03 Jun How Professional Food Photography Takes Your Restaurant To The Next Level
When it comes to professional food photography here at Embark Marketing, we pride ourselves on knowing all the tricks of the trade to make your dish or cocktail look just as amazing online, as it does in person. Our digital content creator has put together three quick tips to help you emulate their skills with your very own dishes!
When you want to showcase your menu items individually, stock photos are best. This allows guests to see the way the food looks and how it will be served when they order at the restaurant. First, you want to make sure you find an area around the restaurant with good lighting, these photos are taken close up with the dish in a full-frame. Some photos are taken using depth of field – where the dish is in focus and everything else is blurred, while others are entirely in focus. Typically we take these on tables with textured backgrounds, that way the photos aren’t dull or plain.
White box stock photos are useful for putting on your website or online ordering page, it is essentially a box with translucent sides that the dish is placed in. These types of food photos allow guests to see the dish for what it is with no other distractions in the image.
In these photos, we incorporate hands and props to achieve a look and feel that’ll draw the customer in, and evoke hunger. Photos include someone cutting into the food, and lifting the fork/spoon. Depending on which client, we use different props that fit their aesthetic. For example, these are some styled photos we took for our client Kaffeinated. They are a highly feminine/instagrammable restaurant, therefore we used props such as a designer handbag, sunglasses, and lipstick.
Our client The Hayden has plants and greenery displayed throughout their restaurant, which is why with their styled photos we use plants as props. It represents their branding.
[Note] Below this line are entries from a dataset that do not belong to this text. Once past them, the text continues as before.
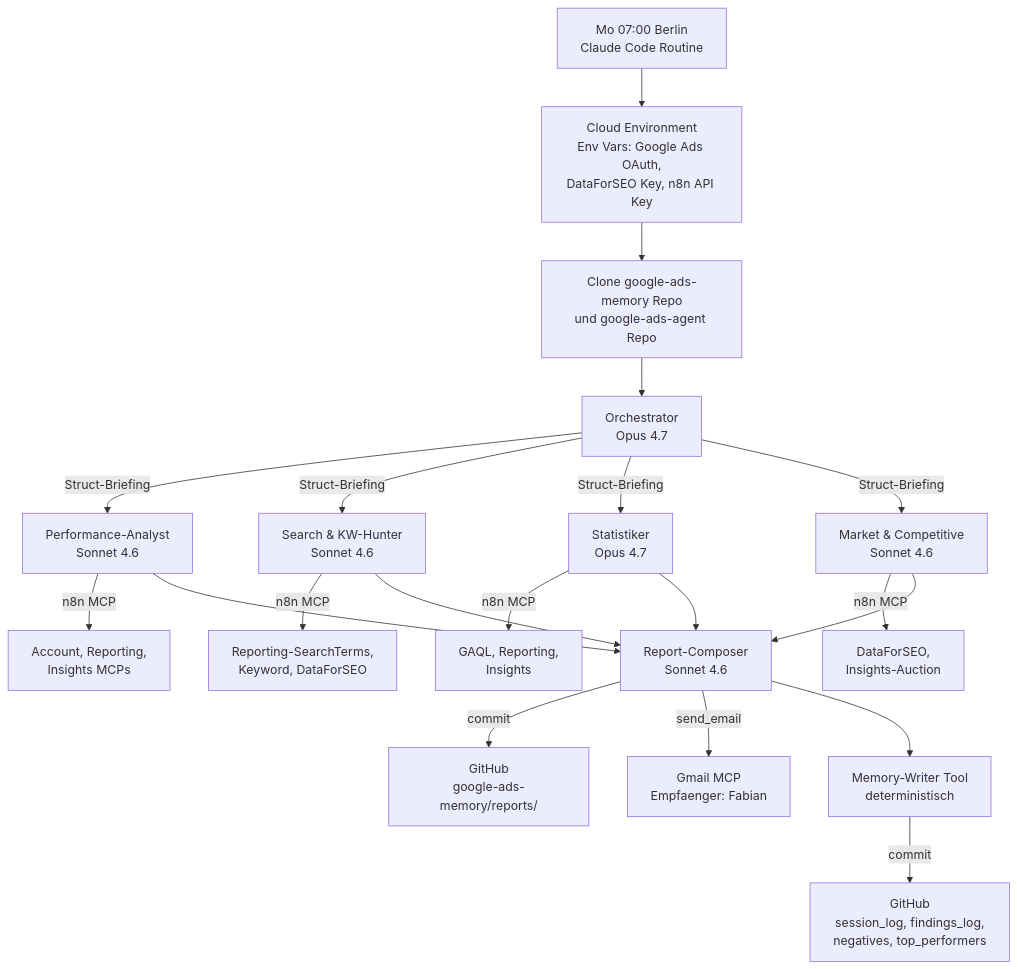
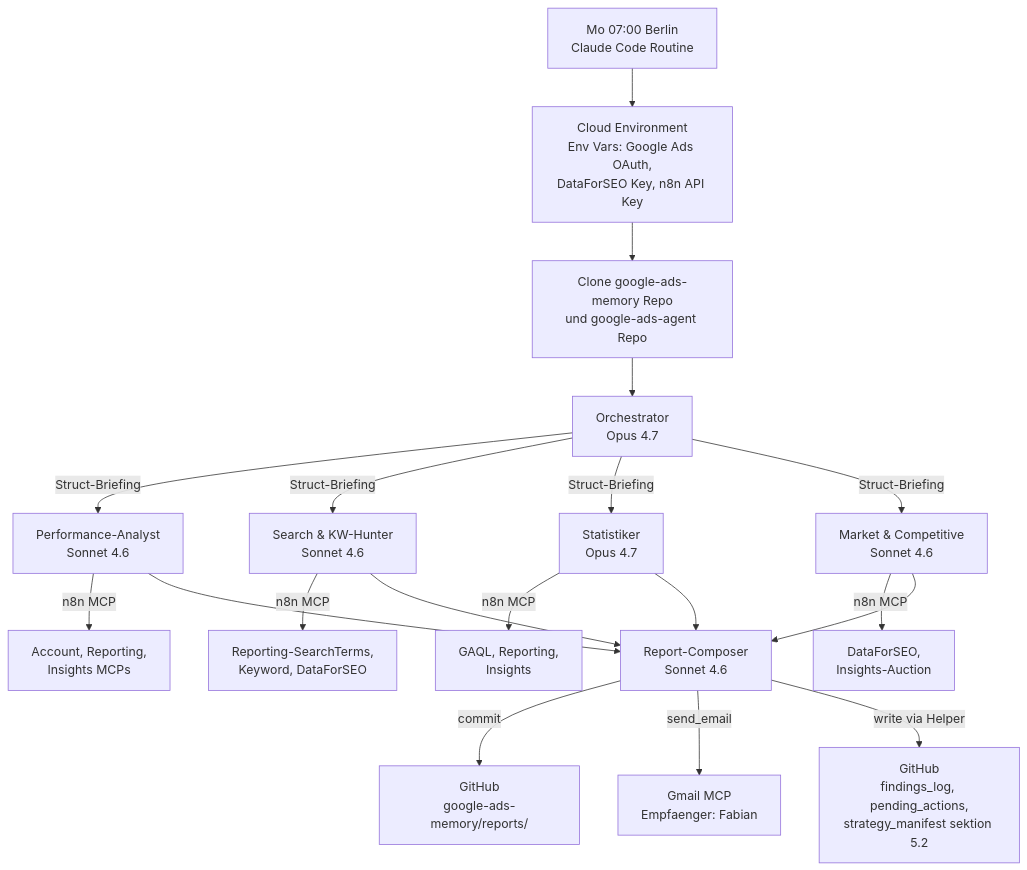
Before and after one commit to F4bse-94/google-ads-agent: the diagram in docs/architecture.md, drawn with Mermaid. The commit also changed other lines of this file and 1 other file, not shown here.

````diff
--- a/docs/architecture.md
+++ b/docs/architecture.md
@@ -11,28 +11,27 @@
 ```mermaid
 flowchart TB
     Cron[Mo 07:00 Berlin<br/>Claude Code Routine] --> Env[Cloud Environment<br/>Env Vars: Google Ads OAuth,<br/>DataForSEO Key, n8n API Key]
     Env --> Clone[Clone google-ads-memory Repo<br/>und google-ads-agent Repo]
     Clone --> Orch
 
     Orch[Orchestrator<br/>Opus 4.7]
 
     Orch -->|Struct-Briefing| PA[Performance-Analyst<br/>Sonnet 4.6]
     Orch -->|Struct-Briefing| SKH[Search & KW-Hunter<br/>Sonnet 4.6]
     Orch -->|Struct-Briefing| STA[Statistiker<br/>Opus 4.7]
     Orch -->|Struct-Briefing| MC[Market & Competitive<br/>Sonnet 4.6]
 
     PA -->|n8n MCP| MCP1[Account, Reporting,<br/>Insights MCPs]
     SKH -->|n8n MCP| MCP2[Reporting-SearchTerms,<br/>Keyword, DataForSEO]
     STA -->|n8n MCP| MCP3[GAQL, Reporting,<br/>Insights]
     MC -->|n8n MCP| MCP4[DataForSEO,<br/>Insights-Auction]
 
     PA --> Comp[Report-Composer<br/>Sonnet 4.6]
     SKH --> Comp
     STA --> Comp
     MC --> Comp
 
     Comp -->|commit| GH[GitHub<br/>google-ads-memory/reports/]
     Comp -->|send_email| Gmail[Gmail MCP<br/>Empfaenger: Fabian]
-    Comp --> MW[Memory-Writer Tool<br/>deterministisch]
-    MW -->|commit| GH2[GitHub<br/>session_log, findings_log,<br/>negatives, top_performers]
+    Comp -->|write via Helper| GH2[GitHub<br/>findings_log, pending_actions,<br/>strategy_manifest sektion 5.2]
 ```
````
These types of photos consist of multiple dishes and beverages spread out on a table. These images are best for promoting a variety of menu items or the launch of a new menu, holiday/special menu, etc. It shows all the dishes in one shot. When taking spread shots you want to bring the dishes closer together, in order to prevent showing so much dead space. Here are examples of what a spread shot is:
This is a spread shot we did for The Hayden’s new dinner menu launch:
We hope if you’re looking to create professional food photography for your restaurant or bar, that these tips will be of great help in achieving the look you’re going for! If you are still feeling stuck, no worries, we can help! Our team at Embark Marketing can provide photography and other services to you and your business. Contact us here and we’ll be sure to reach out.